═════ DATASET CONTENT

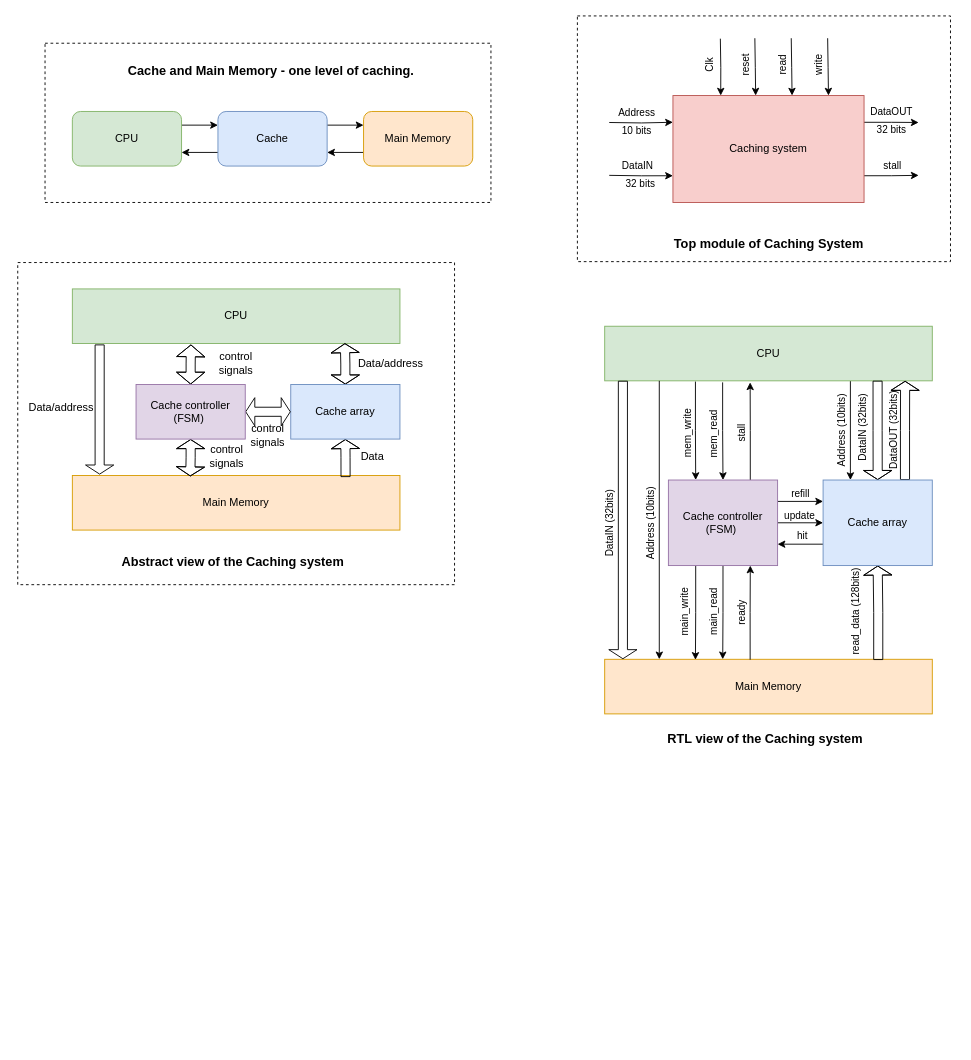
ahmed-elhoseiny/Cache-Controller-Implementation-with-Write-Through-Policy- keeps this draw.io diagram as diagram.drawio. Above is the earlier version. Source tidied: cells renumbered, new cells numbered last; positions are measured from the earlier drawing's top-left corner, leaving out a move shared by most shapes. Both pictures are drawn from the tidied source at 91%, with x=0, y=0 at pixel (17, 15).
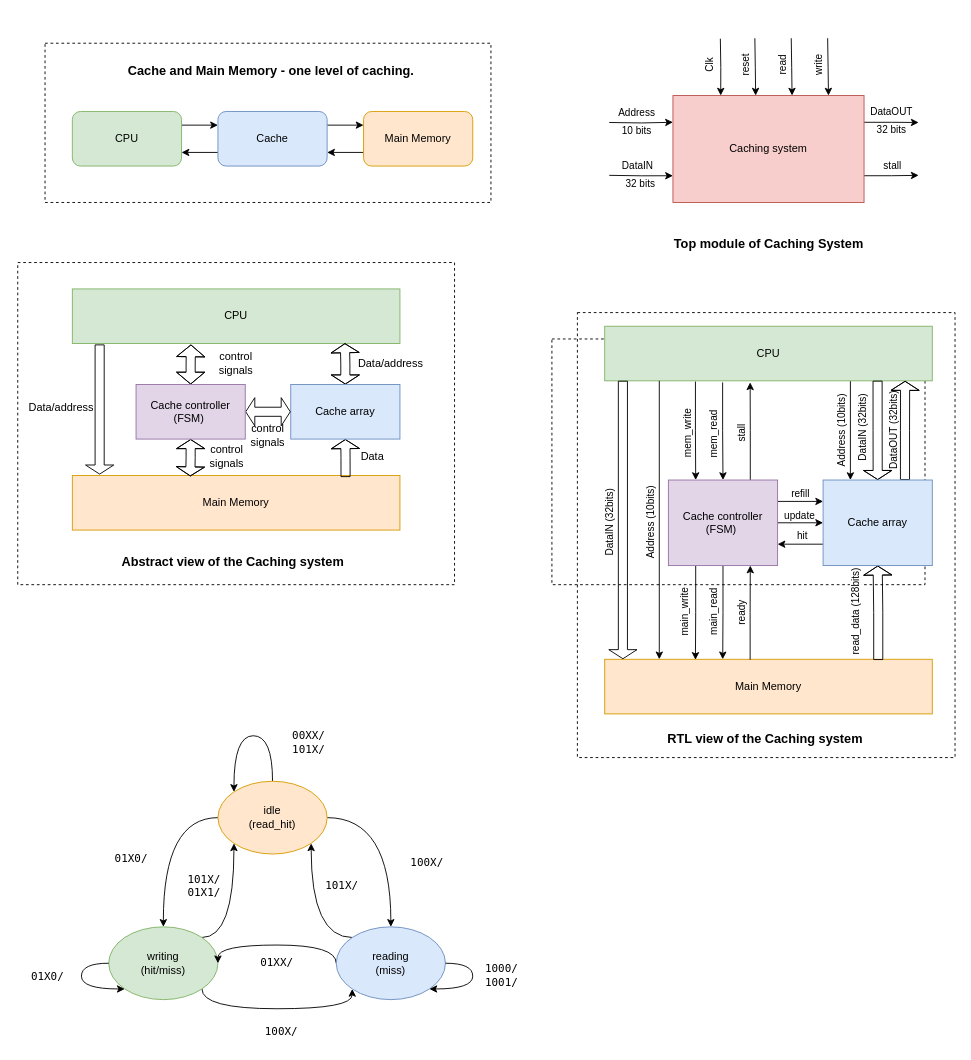
Above is the later version.

Unchanged cells that the change refers to:
```xml
<mxCell id="56" style="edgeStyle=orthogonalEdgeStyle;rounded=0;jettySize=auto;html=1;" parent="1" edge="1" source="52">
  <mxGeometry relative="1" as="geometry">
    <mxPoint x="705" y="707" as="targetPoint" />
    <Array as="points">
      <mxPoint x="705" y="707" />
    </Array>
  </mxGeometry>
</mxCell>
<mxCell id="84" style="edgeStyle=orthogonalEdgeStyle;rounded=0;orthogonalLoop=1;jettySize=auto;html=1;shape=flexArrow;endSize=3;startSize=3;" parent="1" edge="1">
  <mxGeometry relative="1" as="geometry">
    <mxPoint x="665" y="400.9" as="sourcePoint" />
    <mxPoint x="665" y="706.9" as="targetPoint" />
    <Array as="points">
      <mxPoint x="665" y="706.9" />
    </Array>
  </mxGeometry>
</mxCell>
```

The edit, as a diff of the source:
```diff
@@
     <mxCell id="32" style="rounded=0;whiteSpace=wrap;html=1;fillColor=none;strokeColor=default;dashed=1;" parent="1" vertex="1">
-      <mxGeometry x="615" width="410" height="270" as="geometry" />
+      <mxGeometry x="587" y="355" width="410" height="270" as="geometry" />
     </mxCell>
@@
     <mxCell id="57" value="Address (10bits)" style="edgeLabel;html=1;align=center;verticalAlign=middle;rotation=-90;" parent="56" vertex="1">
       <mxGeometry x="0.03" y="3" relative="1" as="geometry">
-        <mxPoint x="-13" as="offset" />
+        <mxPoint x="-13" y="-1" as="offset" />
       </mxGeometry>
     </mxCell>
@@
     <mxCell id="85" value="DataIN&amp;nbsp;(32bits)" style="edgeLabel;html=1;align=center;verticalAlign=middle;rotation=-90;" parent="84" vertex="1">
       <mxGeometry x="0.03" y="3" relative="1" as="geometry">
-        <mxPoint x="-18" as="offset" />
+        <mxPoint x="-18" y="-1" as="offset" />
       </mxGeometry>
     </mxCell>
+    <mxCell id="86" style="rounded=0;whiteSpace=wrap;html=1;fillColor=none;strokeColor=default;dashed=1;" parent="1" vertex="1">
+      <mxGeometry x="615" y="326" width="415" height="489" as="geometry" />
+    </mxCell>
+    <mxCell id="87" style="edgeStyle=orthogonalEdgeStyle;orthogonalLoop=1;jettySize=auto;html=1;exitX=0.5;exitY=0;exitDx=0;exitDy=0;entryX=0;entryY=0;entryDx=0;entryDy=0;curved=1;" parent="1" edge="1" source="90" target="90">
+      <mxGeometry relative="1" as="geometry">
+        <Array as="points">
+          <mxPoint x="280" y="791" />
+          <mxPoint x="238" y="791" />
+        </Array>
+      </mxGeometry>
+    </mxCell>
+    <mxCell id="88" style="edgeStyle=orthogonalEdgeStyle;jettySize=auto;html=1;exitX=1;exitY=0.5;exitDx=0;exitDy=0;entryX=0.5;entryY=0;entryDx=0;entryDy=0;curved=1;" parent="1" edge="1" source="90" target="96">
+      <mxGeometry relative="1" as="geometry" />
+    </mxCell>
+    <mxCell id="89" style="edgeStyle=orthogonalEdgeStyle;jettySize=auto;html=1;exitX=0;exitY=0.5;exitDx=0;exitDy=0;entryX=0.5;entryY=0;entryDx=0;entryDy=0;curved=1;" parent="1" edge="1" source="90" target="93">
+      <mxGeometry relative="1" as="geometry" />
+    </mxCell>
+    <mxCell id="90" value="idle&lt;br&gt;(read_hit)" style="ellipse;whiteSpace=wrap;html=1;fillColor=#ffe6cc;strokeColor=#d79b00;" parent="1" vertex="1">
+      <mxGeometry x="220" y="841" width="120" height="80" as="geometry" />
+    </mxCell>
+    <mxCell id="91" style="edgeStyle=orthogonalEdgeStyle;jettySize=auto;html=1;exitX=1;exitY=0;exitDx=0;exitDy=0;entryX=0;entryY=1;entryDx=0;entryDy=0;curved=1;" parent="1" edge="1" source="93" target="90">
+      <mxGeometry relative="1" as="geometry">
+        <Array as="points">
+          <mxPoint x="238" y="1013" />
+        </Array>
+      </mxGeometry>
+    </mxCell>
+    <mxCell id="92" style="edgeStyle=orthogonalEdgeStyle;jettySize=auto;html=1;exitX=1;exitY=1;exitDx=0;exitDy=0;entryX=0;entryY=1;entryDx=0;entryDy=0;curved=1;" parent="1" edge="1" source="93" target="96">
+      <mxGeometry relative="1" as="geometry">
+        <Array as="points">
+          <mxPoint x="202" y="1091" />
+          <mxPoint x="368" y="1091" />
+        </Array>
+      </mxGeometry>
+    </mxCell>
+    <mxCell id="93" value="writing&lt;br style=&quot;border-color: var(--border-color);&quot;&gt;(hit/miss)" style="ellipse;whiteSpace=wrap;html=1;fillColor=#d5e8d4;strokeColor=#82b366;" parent="1" vertex="1">
+      <mxGeometry x="100" y="1001" width="120" height="80" as="geometry" />
+    </mxCell>
+    <mxCell id="94" style="edgeStyle=orthogonalEdgeStyle;jettySize=auto;html=1;exitX=0;exitY=0;exitDx=0;exitDy=0;entryX=1;entryY=1;entryDx=0;entryDy=0;curved=1;" parent="1" edge="1" source="96" target="90">
+      <mxGeometry relative="1" as="geometry" />
+    </mxCell>
+    <mxCell id="95" style="edgeStyle=orthogonalEdgeStyle;jettySize=auto;html=1;exitX=0;exitY=0.5;exitDx=0;exitDy=0;curved=1;entryX=1;entryY=0.5;entryDx=0;entryDy=0;" parent="1" edge="1" source="96" target="93">
+      <mxGeometry relative="1" as="geometry">
+        <Array as="points">
+          <mxPoint x="350" y="1021" />
+          <mxPoint x="220" y="1021" />
+        </Array>
+      </mxGeometry>
+    </mxCell>
+    <mxCell id="96" value="reading&lt;br style=&quot;border-color: var(--border-color);&quot;&gt;(miss)" style="ellipse;whiteSpace=wrap;html=1;fillColor=#dae8fc;strokeColor=#6c8ebf;" parent="1" vertex="1">
+      <mxGeometry x="350" y="1001" width="120" height="80" as="geometry" />
+    </mxCell>
+    <mxCell id="97" value="&lt;font face=&quot;Lucida Console&quot;&gt;00XX/&lt;br&gt;101X/&lt;/font&gt;" style="text;html=1;strokeColor=none;fillColor=none;align=center;verticalAlign=middle;whiteSpace=wrap;rounded=0;" parent="1" vertex="1">
+      <mxGeometry x="280" y="783" width="80" height="30" as="geometry" />
+    </mxCell>
+    <mxCell id="98" value="&lt;font face=&quot;Lucida Console&quot;&gt;100X/&lt;br&gt;&lt;/font&gt;" style="text;html=1;strokeColor=none;fillColor=none;align=center;verticalAlign=middle;whiteSpace=wrap;rounded=0;" parent="1" vertex="1">
+      <mxGeometry x="410" y="911" width="80" height="40" as="geometry" />
+    </mxCell>
+    <mxCell id="99" style="edgeStyle=orthogonalEdgeStyle;orthogonalLoop=1;jettySize=auto;html=1;exitX=1;exitY=0.5;exitDx=0;exitDy=0;entryX=1;entryY=1;entryDx=0;entryDy=0;curved=1;" parent="1" edge="1" source="96" target="96">
+      <mxGeometry relative="1" as="geometry">
+        <Array as="points">
+          <mxPoint x="500" y="1041" />
+          <mxPoint x="500" y="1069" />
+        </Array>
+      </mxGeometry>
+    </mxCell>
+    <mxCell id="100" style="edgeStyle=orthogonalEdgeStyle;orthogonalLoop=1;jettySize=auto;html=1;exitX=0;exitY=0.5;exitDx=0;exitDy=0;entryX=0;entryY=1;entryDx=0;entryDy=0;curved=1;" parent="1" edge="1" source="93" target="93">
+      <mxGeometry relative="1" as="geometry">
+        <Array as="points">
+          <mxPoint x="70" y="1041" />
+          <mxPoint x="70" y="1069" />
+        </Array>
+      </mxGeometry>
+    </mxCell>
+    <mxCell id="101" value="&lt;font face=&quot;Lucida Console&quot;&gt;1000/&lt;br&gt;1001/&lt;br&gt;&lt;/font&gt;" style="text;html=1;strokeColor=none;fillColor=none;align=center;verticalAlign=middle;whiteSpace=wrap;rounded=0;" parent="1" vertex="1">
+      <mxGeometry x="492" y="1034" width="80" height="40" as="geometry" />
+    </mxCell>
+    <mxCell id="102" value="&lt;font face=&quot;Lucida Console&quot;&gt;101X/&amp;nbsp;&lt;br&gt;&lt;/font&gt;" style="text;html=1;strokeColor=none;fillColor=none;align=center;verticalAlign=middle;whiteSpace=wrap;rounded=0;" parent="1" vertex="1">
+      <mxGeometry x="320" y="941" width="80" height="30" as="geometry" />
+    </mxCell>
+    <mxCell id="103" value="&lt;font face=&quot;Lucida Console&quot;&gt;01XX/&lt;br&gt;&lt;/font&gt;" style="text;html=1;strokeColor=none;fillColor=none;align=center;verticalAlign=middle;whiteSpace=wrap;rounded=0;" parent="1" vertex="1">
+      <mxGeometry x="250" y="1026" width="70" height="30" as="geometry" />
+    </mxCell>
+    <mxCell id="104" value="&lt;font face=&quot;Lucida Console&quot;&gt;01X0/&lt;br&gt;&lt;/font&gt;" style="text;html=1;strokeColor=none;fillColor=none;align=center;verticalAlign=middle;whiteSpace=wrap;rounded=0;" parent="1" vertex="1">
+      <mxGeometry x="90" y="911" width="70" height="30" as="geometry" />
+    </mxCell>
+    <mxCell id="105" value="&lt;font face=&quot;Lucida Console&quot;&gt;01X0/&lt;br&gt;&lt;/font&gt;" style="text;html=1;strokeColor=none;fillColor=none;align=center;verticalAlign=middle;whiteSpace=wrap;rounded=0;" parent="1" vertex="1">
+      <mxGeometry x="-2" y="1041" width="70" height="30" as="geometry" />
+    </mxCell>
+    <mxCell id="106" value="&lt;font face=&quot;Lucida Console&quot;&gt;100X/&lt;br&gt;&lt;/font&gt;" style="text;html=1;strokeColor=none;fillColor=none;align=center;verticalAlign=middle;whiteSpace=wrap;rounded=0;" parent="1" vertex="1">
+      <mxGeometry x="255" y="1101" width="70" height="30" as="geometry" />
+    </mxCell>
+    <mxCell id="107" value="&lt;font face=&quot;Lucida Console&quot;&gt;101X/&lt;br&gt;01X1/&lt;br&gt;&lt;/font&gt;" style="text;html=1;strokeColor=none;fillColor=none;align=center;verticalAlign=middle;whiteSpace=wrap;rounded=0;" parent="1" vertex="1">
+      <mxGeometry x="170" y="941" width="70" height="30" as="geometry" />
+    </mxCell>
```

══════════

TO DO. Give only a number: how many lines of the data hold the string "targetPoint"?

TASK ANSWER. 2